* **Task instructions**: All records below are to be duplicated exactly, with every picture excluded.

# # # #

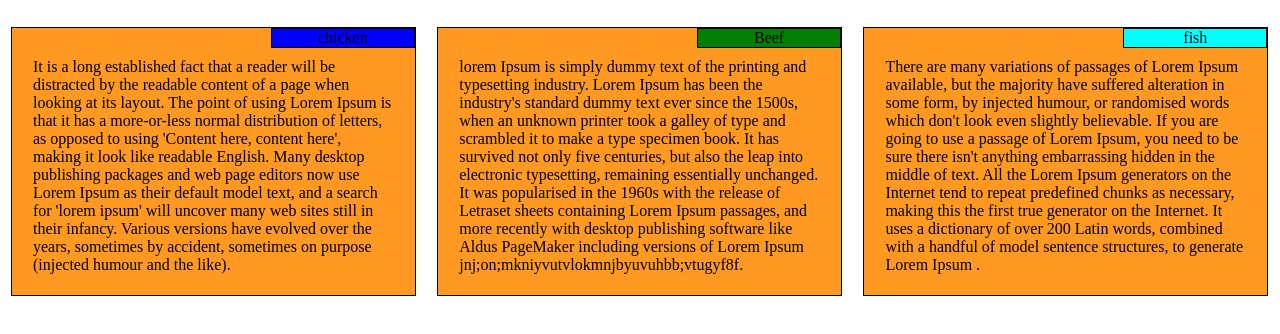
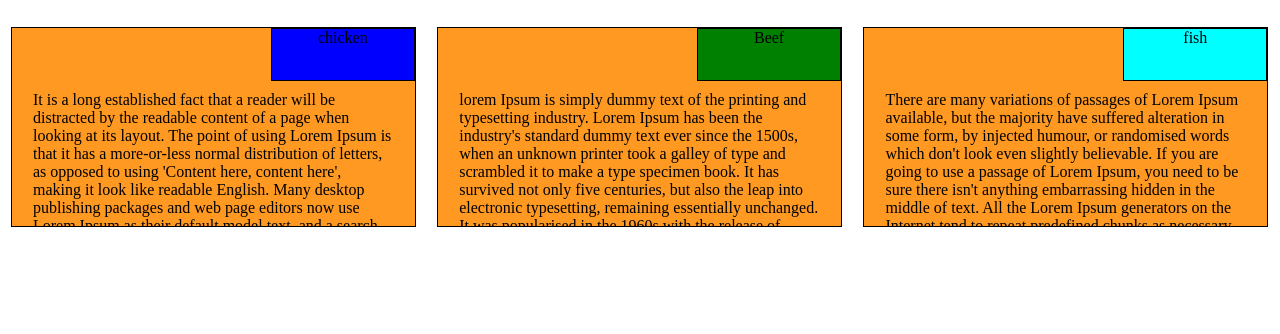
Before and after one commit to mohamed-kady/coursera-test, a plain HTML site: page module2-solution/index.html in a window 1280 px wide. Shown: the part 40-374 px from the top of the page. Drawn offline with Linux system fonts and the light colour scheme.

Commit message:
modification

```diff
--- a/module2-solution/style.css
+++ b/module2-solution/style.css
@@ -10,7 +10,7 @@ h1{margin-bottom: 30px;
 
 div{
     width: 95%;
-    height: 70%;
+    height: 200px;
     padding: 0px 5% 5% 5% ;
     margin-right: auto;
     margin-left: auto;
@@ -52,7 +52,7 @@ p{
 @media (max-width:767px ) {
 	.col-s-1
 {    float: left; }
-.col-s-1 {width: 100%}
+.col-s-1 {width: 100%; }
 }
 
 #chicken{ background-color: blue;  position: relative; left: 66%; right: 0;}
```
Lines whose indentation alone changed are shown as unchanged.
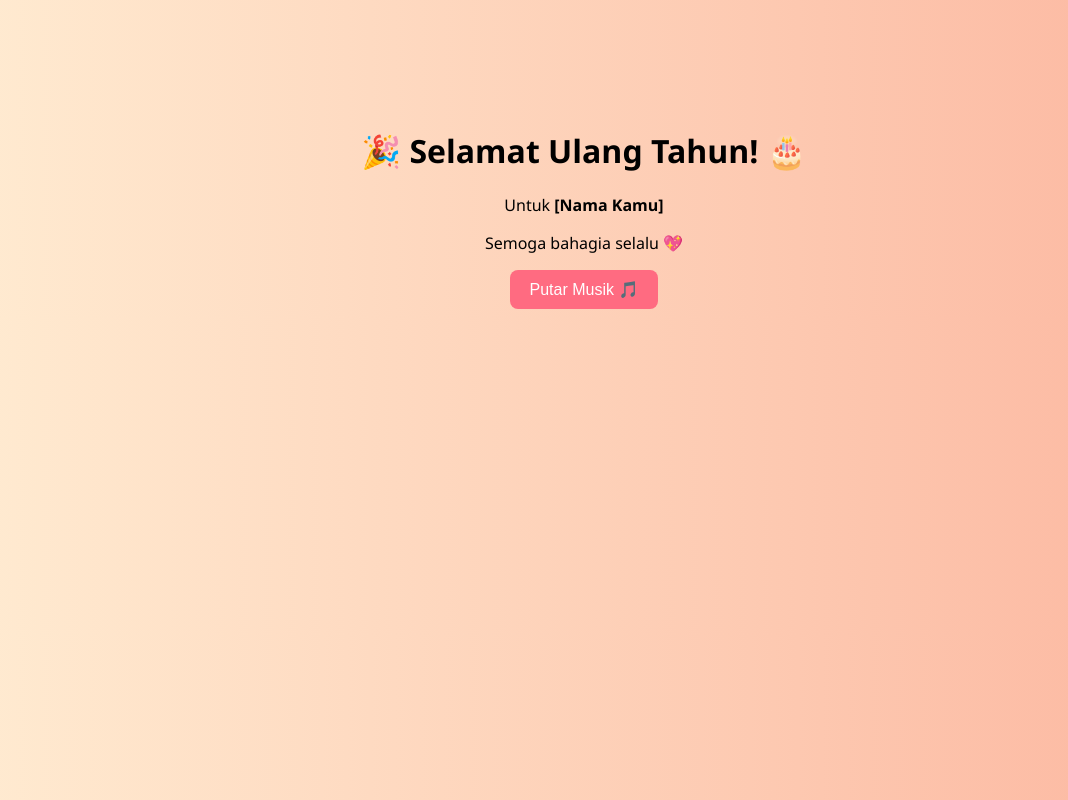
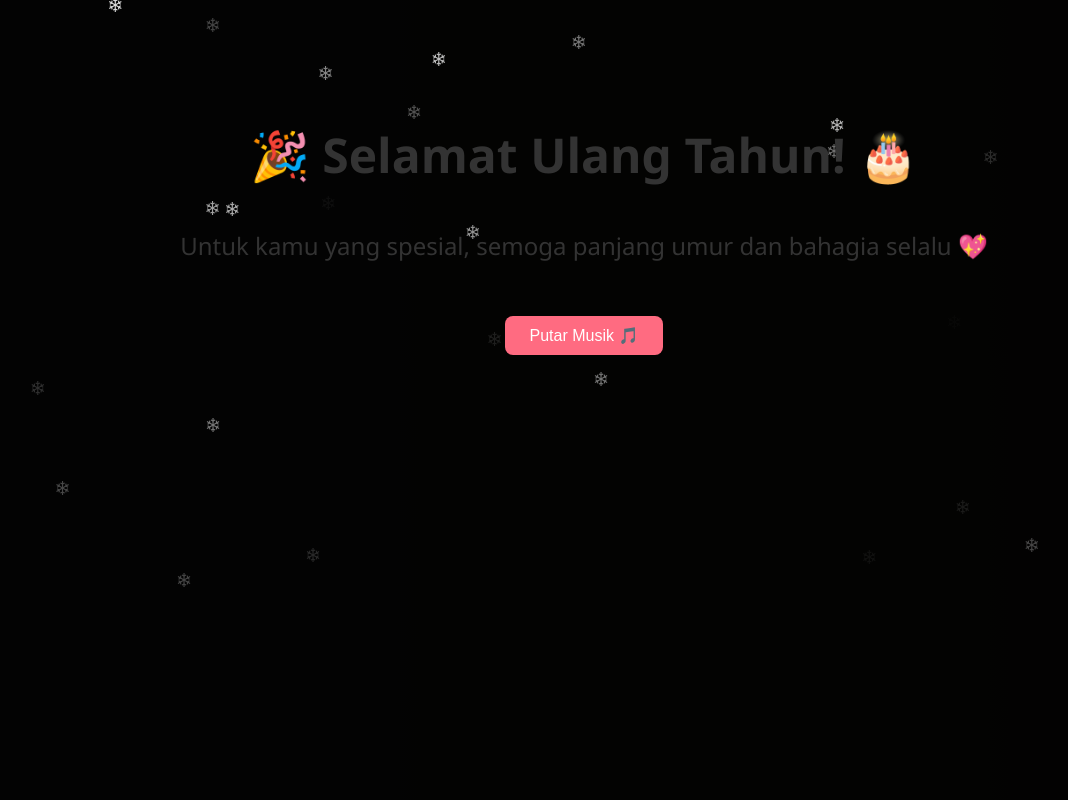
Before and after one commit to MoonForLight/HBD, a plain HTML site: page index.html in a window 1280 px wide. Shown: the whole page, without its empty margins (56-1124 px from the left). Drawn offline with Linux system fonts and the light colour scheme.

Commit message:
index.html

```diff
--- a/index.html
+++ b/index.html
@@ -7,13 +7,38 @@
   <style>
     body {
       font-family: 'Segoe UI', sans-serif;
+      margin: 0;
+      padding: 0;
       background: linear-gradient(to right, #ffecd2, #fcb69f);
+      overflow: hidden;
+    }
+
+    .container {
+      position: relative;
+      z-index: 2;
       text-align: center;
       padding-top: 100px;
+      color: #333;
+    }
+
+    h1 {
+      font-size: 3rem;
+      animation: bounce 1s infinite alternate;
+    }
+
+    #typewriter {
+      font-size: 1.5rem;
+      margin-top: 20px;
+      white-space: nowrap;
+      overflow: hidden;
+      border-right: 3px solid #333;
+      width: 0;
+      animation: typing 5s steps(40, end) forwards, blink 0.75s step-end infinite;
     }
 
     button {
-      padding: 10px 20px;
+      margin-top: 30px;
+      padding: 10px 25px;
       font-size: 1rem;
       background-color: #ff6b81;
       color: white;
@@ -26,32 +51,142 @@
       background-color: #ff4757;
     }
 
-    #yt-audio {
-      width: 0;
-      height: 0;
-      border: 0;
+    @keyframes bounce {
+      from { transform: translateY(0); }
+      to { transform: translateY(-10px); }
+    }
+
+    @keyframes typing {
+      to { width: 100%; }
+    }
+
+    @keyframes blink {
+      50% { border-color: transparent; }
+    }
+
+    canvas {
+      position: fixed;
+      top: 0;
+      left: 0;
+      pointer-events: none;
+      z-index: 1;
+    }
+
+    .snowflake {
+      position: fixed;
+      top: -10px;
+      color: white;
+      font-size: 1.2em;
+      animation: fall linear infinite;
+      pointer-events: none;
+      z-index: 1;
+    }
+
+    @keyframes fall {
+      to {
+        transform: translateY(100vh);
+        opacity: 0;
+      }
     }
   </style>
 </head>
 <body>
 
-  <h1>🎉 Selamat Ulang Tahun! 🎂</h1>
-  <p>Untuk <strong>[Nama Kamu]</strong></p>
-  <p>Semoga bahagia selalu 💖</p>
+  <canvas id="fireworks"></canvas>
 
-  <button onclick="playMusic()">Putar Musik 🎵</button>
+  <div class="container">
+    <h1>🎉 Selamat Ulang Tahun! 🎂</h1>
+    <p id="typewriter">Untuk kamu yang spesial, semoga panjang umur dan bahagia selalu 💖</p>
+    <button onclick="playMusic()">Putar Musik 🎵</button>
+    <div id="yt-wrapper"></div>
+  </div>
 
-  <div id="yt-wrapper"></div>
+  <!-- Fireworks effect -->
+  <script>
+    const canvas = document.getElementById("fireworks");
+    const ctx = canvas.getContext("2d");
+    canvas.width = window.innerWidth;
+    canvas.height = window.innerHeight;
 
+    let fireworks = [];
+
+    function Firework(x, y) {
+      this.x = x;
+      this.y = y;
+      this.particles = [];
+      for (let i = 0; i < 100; i++) {
+        this.particles.push(new Particle(x, y));
+      }
+    }
+
+    function Particle(x, y) {
+      this.x = x;
+      this.y = y;
+      this.radius = 2;
+      this.color = `hsl(${Math.random() * 360}, 100%, 50%)`;
+      this.speed = Math.random() * 5;
+      this.angle = Math.random() * 2 * Math.PI;
+      this.gravity = 0.05;
+      this.alpha = 1;
+    }
+
+    Particle.prototype.update = function () {
+      this.x += Math.cos(this.angle) * this.speed;
+      this.y += Math.sin(this.angle) * this.speed + this.gravity;
+      this.alpha -= 0.01;
+    };
+
+    function animate() {
+      ctx.fillStyle = "rgba(0, 0, 0, 0.1)";
+      ctx.fillRect(0, 0, canvas.width, canvas.height);
+      fireworks.forEach((firework, index) => {
+        firework.particles.forEach((particle, i) => {
+          particle.update();
+          ctx.globalAlpha = particle.alpha;
+          ctx.beginPath();
+          ctx.arc(particle.x, particle.y, particle.radius, 0, 2 * Math.PI);
+          ctx.fillStyle = particle.color;
+          ctx.fill();
+        });
+        if (firework.particles[0].alpha <= 0) {
+          fireworks.splice(index, 1);
+        }
+      });
+      requestAnimationFrame(animate);
+    }
+
+    canvas.addEventListener("click", (e) => {
+      fireworks.push(new Firework(e.clientX, e.clientY));
+    });
+
+    animate();
+  </script>
+
+  <!-- Snowfall effect -->
+  <script>
+    function createSnowflake() {
+      const snowflake = document.createElement("div");
+      snowflake.classList.add("snowflake");
+      snowflake.innerText = "❄";
+      snowflake.style.left = Math.random() * window.innerWidth + "px";
+      snowflake.style.animationDuration = 5 + Math.random() * 5 + "s";
+      snowflake.style.opacity = Math.random();
+      document.body.appendChild(snowflake);
+      setTimeout(() => snowflake.remove(), 10000);
+    }
+    setInterval(createSnowflake, 200);
+  </script>
+
+  <!-- YouTube Audio Embed -->
   <script>
     function playMusic() {
       const wrapper = document.getElementById("yt-wrapper");
       const videoId = "Zjc-o9W6fLk";
       wrapper.innerHTML = `
-        <iframe id="yt-audio"
+        <iframe
           src="https://www.youtube.com/embed/${videoId}?autoplay=1&mute=0&loop=1&playlist=${videoId}"
           allow="autoplay"
-          allowfullscreen></iframe>
+          style="width:0;height:0;border:0;"></iframe>
       `;
     }
   </script>
```
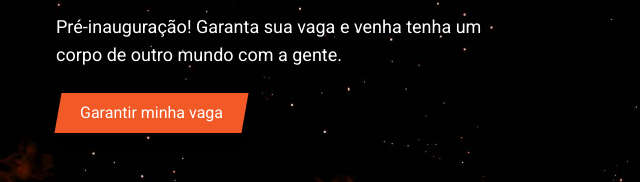
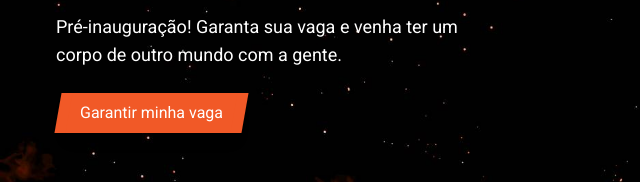
Before and after one commit to luchesigui/panobianco-sjc, an Astro site: page / in a window 1280 px wide. Shown: the part 283-465 px from the top of the page, 0-640 px from the left. Built offline with nearby package versions, Linux system fonts and the light colour scheme; Astro itself is replaced by a stand-in of ours; a web font is replaced by a local one.

Commit message:
fix: ajuste gramatical

```diff
--- a/src/components/Hero.astro
+++ b/src/components/Hero.astro
@@ -13,7 +13,7 @@ import "./Hero.css";
         <br /> Jd. Satélite 🛰️
       </h1>
       <p class="mt-4 text-lg max-w-md mx-auto md:mx-0">
-        Pré-inauguração! Garanta sua vaga e venha tenha um corpo de outro mundo
+        Pré-inauguração! Garanta sua vaga e venha ter um corpo de outro mundo
         com a gente.
       </p>
       <Button skew href="#" className="py-2 mt-6 inline-block"
```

# # # #

* **Result for this exercise**:
Before and after one commit to mohamed-kady/coursera-test, a plain HTML site: page module2-solution/index.html in a window 1280 px wide. Shown: the part 40-374 px from the top of the page. Drawn offline with Linux system fonts and the light colour scheme.

Commit message:
modification

```diff
--- a/module2-solution/style.css
+++ b/module2-solution/style.css
@@ -10,7 +10,7 @@ h1{margin-bottom: 30px;
 
 div{
     width: 95%;
-    height: 70%;
+    height: 200px;
     padding: 0px 5% 5% 5% ;
     margin-right: auto;
     margin-left: auto;
@@ -52,7 +52,7 @@ p{
 @media (max-width:767px ) {
 	.col-s-1
 {    float: left; }
-.col-s-1 {width: 100%}
+.col-s-1 {width: 100%; }
 }
 
 #chicken{ background-color: blue;  position: relative; left: 66%; right: 0;}
```
Lines whose indentation alone changed are shown as unchanged.
Before and after one commit to MoonForLight/HBD, a plain HTML site: page index.html in a window 1280 px wide. Shown: the whole page, without its empty margins (56-1124 px from the left). Drawn offline with Linux system fonts and the light colour scheme.

Commit message:
index.html

```diff
--- a/index.html
+++ b/index.html
@@ -7,13 +7,38 @@
   <style>
     body {
       font-family: 'Segoe UI', sans-serif;
+      margin: 0;
+      padding: 0;
       background: linear-gradient(to right, #ffecd2, #fcb69f);
+      overflow: hidden;
+    }
+
+    .container {
+      position: relative;
+      z-index: 2;
       text-align: center;
       padding-top: 100px;
+      color: #333;
+    }
+
+    h1 {
+      font-size: 3rem;
+      animation: bounce 1s infinite alternate;
+    }
+
+    #typewriter {
+      font-size: 1.5rem;
+      margin-top: 20px;
+      white-space: nowrap;
+      overflow: hidden;
+      border-right: 3px solid #333;
+      width: 0;
+      animation: typing 5s steps(40, end) forwards, blink 0.75s step-end infinite;
     }
 
     button {
-      padding: 10px 20px;
+      margin-top: 30px;
+      padding: 10px 25px;
       font-size: 1rem;
       background-color: #ff6b81;
       color: white;
@@ -26,32 +51,142 @@
       background-color: #ff4757;
     }
 
-    #yt-audio {
-      width: 0;
-      height: 0;
-      border: 0;
+    @keyframes bounce {
+      from { transform: translateY(0); }
+      to { transform: translateY(-10px); }
+    }
+
+    @keyframes typing {
+      to { width: 100%; }
+    }
+
+    @keyframes blink {
+      50% { border-color: transparent; }
+    }
+
+    canvas {
+      position: fixed;
+      top: 0;
+      left: 0;
+      pointer-events: none;
+      z-index: 1;
+    }
+
+    .snowflake {
+      position: fixed;
+      top: -10px;
+      color: white;
+      font-size: 1.2em;
+      animation: fall linear infinite;
+      pointer-events: none;
+      z-index: 1;
+    }
+
+    @keyframes fall {
+      to {
+        transform: translateY(100vh);
+        opacity: 0;
+      }
     }
   </style>
 </head>
 <body>
 
-  <h1>🎉 Selamat Ulang Tahun! 🎂</h1>
-  <p>Untuk <strong>[Nama Kamu]</strong></p>
-  <p>Semoga bahagia selalu 💖</p>
+  <canvas id="fireworks"></canvas>
 
-  <button onclick="playMusic()">Putar Musik 🎵</button>
+  <div class="container">
+    <h1>🎉 Selamat Ulang Tahun! 🎂</h1>
+    <p id="typewriter">Untuk kamu yang spesial, semoga panjang umur dan bahagia selalu 💖</p>
+    <button onclick="playMusic()">Putar Musik 🎵</button>
+    <div id="yt-wrapper"></div>
+  </div>
 
-  <div id="yt-wrapper"></div>
+  <!-- Fireworks effect -->
+  <script>
+    const canvas = document.getElementById("fireworks");
+    const ctx = canvas.getContext("2d");
+    canvas.width = window.innerWidth;
+    canvas.height = window.innerHeight;
 
+    let fireworks = [];
+
+    function Firework(x, y) {
+      this.x = x;
+      this.y = y;
+      this.particles = [];
+      for (let i = 0; i < 100; i++) {
+        this.particles.push(new Particle(x, y));
+      }
+    }
+
+    function Particle(x, y) {
+      this.x = x;
+      this.y = y;
+      this.radius = 2;
+      this.color = `hsl(${Math.random() * 360}, 100%, 50%)`;
+      this.speed = Math.random() * 5;
+      this.angle = Math.random() * 2 * Math.PI;
+      this.gravity = 0.05;
+      this.alpha = 1;
+    }
+
+    Particle.prototype.update = function () {
+      this.x += Math.cos(this.angle) * this.speed;
+      this.y += Math.sin(this.angle) * this.speed + this.gravity;
+      this.alpha -= 0.01;
+    };
+
+    function animate() {
+      ctx.fillStyle = "rgba(0, 0, 0, 0.1)";
+      ctx.fillRect(0, 0, canvas.width, canvas.height);
+      fireworks.forEach((firework, index) => {
+        firework.particles.forEach((particle, i) => {
+          particle.update();
+          ctx.globalAlpha = particle.alpha;
+          ctx.beginPath();
+          ctx.arc(particle.x, particle.y, particle.radius, 0, 2 * Math.PI);
+          ctx.fillStyle = particle.color;
+          ctx.fill();
+        });
+        if (firework.particles[0].alpha <= 0) {
+          fireworks.splice(index, 1);
+        }
+      });
+      requestAnimationFrame(animate);
+    }
+
+    canvas.addEventListener("click", (e) => {
+      fireworks.push(new Firework(e.clientX, e.clientY));
+    });
+
+    animate();
+  </script>
+
+  <!-- Snowfall effect -->
+  <script>
+    function createSnowflake() {
+      const snowflake = document.createElement("div");
+      snowflake.classList.add("snowflake");
+      snowflake.innerText = "❄";
+      snowflake.style.left = Math.random() * window.innerWidth + "px";
+      snowflake.style.animationDuration = 5 + Math.random() * 5 + "s";
+      snowflake.style.opacity = Math.random();
+      document.body.appendChild(snowflake);
+      setTimeout(() => snowflake.remove(), 10000);
+    }
+    setInterval(createSnowflake, 200);
+  </script>
+
+  <!-- YouTube Audio Embed -->
   <script>
     function playMusic() {
       const wrapper = document.getElementById("yt-wrapper");
       const videoId = "Zjc-o9W6fLk";
       wrapper.innerHTML = `
-        <iframe id="yt-audio"
+        <iframe
           src="https://www.youtube.com/embed/${videoId}?autoplay=1&mute=0&loop=1&playlist=${videoId}"
           allow="autoplay"
-          allowfullscreen></iframe>
+          style="width:0;height:0;border:0;"></iframe>
       `;
     }
   </script>
```
Before and after one commit to luchesigui/panobianco-sjc, an Astro site: page / in a window 1280 px wide. Shown: the part 283-465 px from the top of the page, 0-640 px from the left. Built offline with nearby package versions, Linux system fonts and the light colour scheme; Astro itself is replaced by a stand-in of ours; a web font is replaced by a local one.

Commit message:
fix: ajuste gramatical

```diff
--- a/src/components/Hero.astro
+++ b/src/components/Hero.astro
@@ -13,7 +13,7 @@ import "./Hero.css";
         <br /> Jd. Satélite 🛰️
       </h1>
       <p class="mt-4 text-lg max-w-md mx-auto md:mx-0">
-        Pré-inauguração! Garanta sua vaga e venha tenha um corpo de outro mundo
+        Pré-inauguração! Garanta sua vaga e venha ter um corpo de outro mundo
         com a gente.
       </p>
       <Button skew href="#" className="py-2 mt-6 inline-block"
```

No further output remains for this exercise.